An entire community of 88,000 people fled Fort McMurray on the week of May 03, 2016. (This is the official number of residents from Stats Canada, but when I lived in Fort McMurray I did some work to collect data for Stats Canada and the real numbers were closer to 200,000. Most people didn’t report living there either because they viewed is as temporary, or they were living in a home with 10 or 15 others and didn’t want to report this, or other reasons.)
Being forced to evacuate your home and driving through a fire to safety is bad enough but then also having your entire community do the same would, without a doubt, cause a significant trauma response to the body & mind of the individuals going through the shock.
Interestingly, in Spring of 2016 my plans had been to drive to Fort McMurray and arrive in the first week of May to meet a friend and help them move back to Ontario.

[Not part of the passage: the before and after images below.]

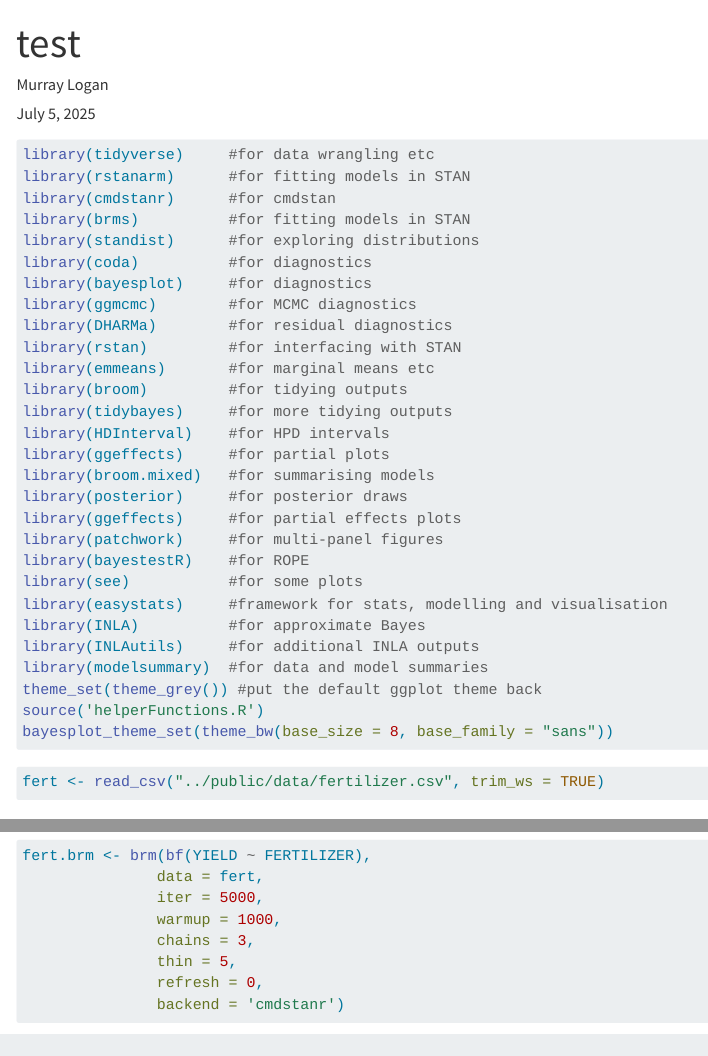
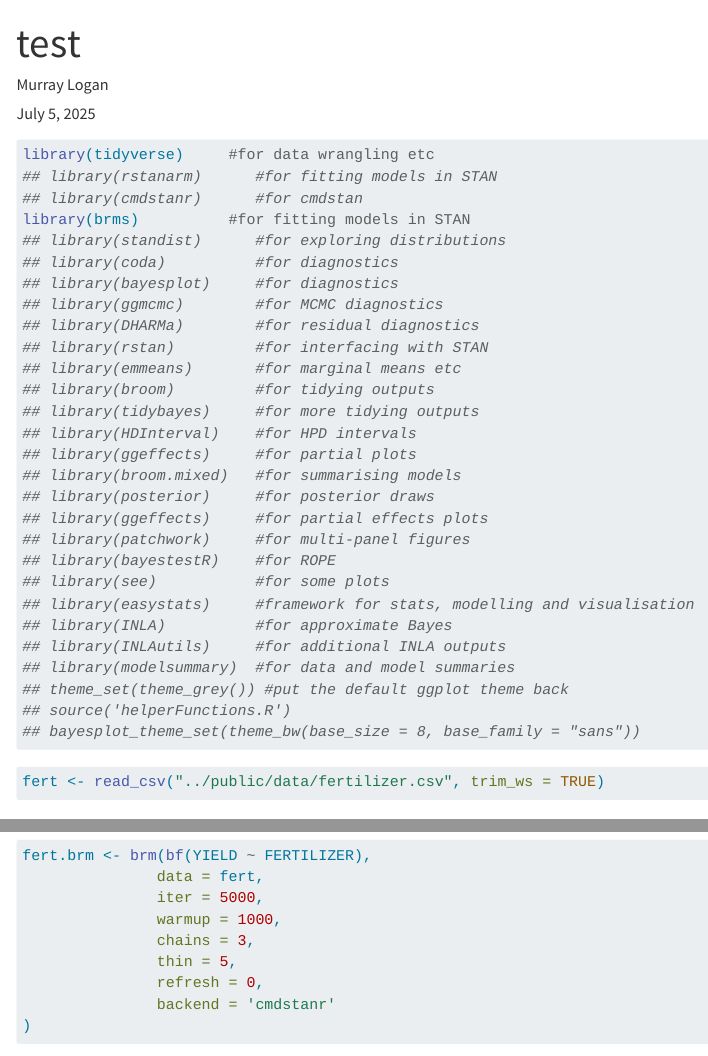
Before and after one commit to pcinereus/SUYRs_public, a Quarto document (.code/a.qmd): the page in a window 1100 px wide, from its top, and a second part further down, joined at a grey line. Rendered offline with R 4.5, knitr and Pandoc in place of Quarto, with nearby package versions; some code elsewhere in the file could not run offline; a font, style sheet, LaTeX package, included part or bibliography that could not be used is replaced or left out; menus at the side of the page are left out.

Commit message:
Without most packages

````diff
--- a/.code/a.qmd
+++ b/.code/a.qmd
@@ -71,33 +71,33 @@ options(tinytex.engine = "xelatex")
 #| cache: false
 
 library(tidyverse)     #for data wrangling etc
-library(rstanarm)      #for fitting models in STAN
-library(cmdstanr)      #for cmdstan
+## library(rstanarm)      #for fitting models in STAN
+## library(cmdstanr)      #for cmdstan
 library(brms)          #for fitting models in STAN
-library(standist)      #for exploring distributions
-library(coda)          #for diagnostics
-library(bayesplot)     #for diagnostics
-library(ggmcmc)        #for MCMC diagnostics
-library(DHARMa)        #for residual diagnostics
-library(rstan)         #for interfacing with STAN
-library(emmeans)       #for marginal means etc
-library(broom)         #for tidying outputs
-library(tidybayes)     #for more tidying outputs
-library(HDInterval)    #for HPD intervals
-library(ggeffects)     #for partial plots
-library(broom.mixed)   #for summarising models
-library(posterior)     #for posterior draws
-library(ggeffects)     #for partial effects plots
-library(patchwork)     #for multi-panel figures
-library(bayestestR)    #for ROPE
-library(see)           #for some plots
-library(easystats)     #framework for stats, modelling and visualisation
-library(INLA)          #for approximate Bayes
-library(INLAutils)     #for additional INLA outputs
-library(modelsummary)  #for data and model summaries
-theme_set(theme_grey()) #put the default ggplot theme back
-source('helperFunctions.R')
-bayesplot_theme_set(theme_bw(base_size = 8, base_family = "sans"))
+## library(standist)      #for exploring distributions
+## library(coda)          #for diagnostics
+## library(bayesplot)     #for diagnostics
+## library(ggmcmc)        #for MCMC diagnostics
+## library(DHARMa)        #for residual diagnostics
+## library(rstan)         #for interfacing with STAN
+## library(emmeans)       #for marginal means etc
+## library(broom)         #for tidying outputs
+## library(tidybayes)     #for more tidying outputs
+## library(HDInterval)    #for HPD intervals
+## library(ggeffects)     #for partial plots
+## library(broom.mixed)   #for summarising models
+## library(posterior)     #for posterior draws
+## library(ggeffects)     #for partial effects plots
+## library(patchwork)     #for multi-panel figures
+## library(bayestestR)    #for ROPE
+## library(see)           #for some plots
+## library(easystats)     #framework for stats, modelling and visualisation
+## library(INLA)          #for approximate Bayes
+## library(INLAutils)     #for additional INLA outputs
+## library(modelsummary)  #for data and model summaries
+## theme_set(theme_grey()) #put the default ggplot theme back
+## source('helperFunctions.R')
+## bayesplot_theme_set(theme_bw(base_size = 8, base_family = "sans"))
 ```
 
 ```{r}
````
Also changed, not shown: .code/a.qmd (3 more changed lines).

Later, I changed my mind so I did not go. But if I had have followed through with this plan I would have been in that city at the exact time of the fires.
I am so grateful that a different path opened up for me.
But for those who were there, I always think of what it takes to rebuild a life after such a devastating event.
The most important concept I like to share, which is extremely different than everything else out there, is that rather than focusing on removing the negatives it is more valuable to focus on adding positives.
So the key to growth after trauma is to focus on adding positives…not on noticing the negatives and removing them.
People can just look around and see what they are already doing well, as individuals, or as a family or in the community and just repeat what is working well often.
This is how new skills are developed, new capacities, new growth.
In time, the positives really do begin to out-do the negatives and eventually the trauma of the event disappears and all that is left is a memory of it – but the memory of it does not cause emotional distress anymore.
That is the goal.
I’m learning to write and speak about this idea.
I hope it helps others as it has helped me.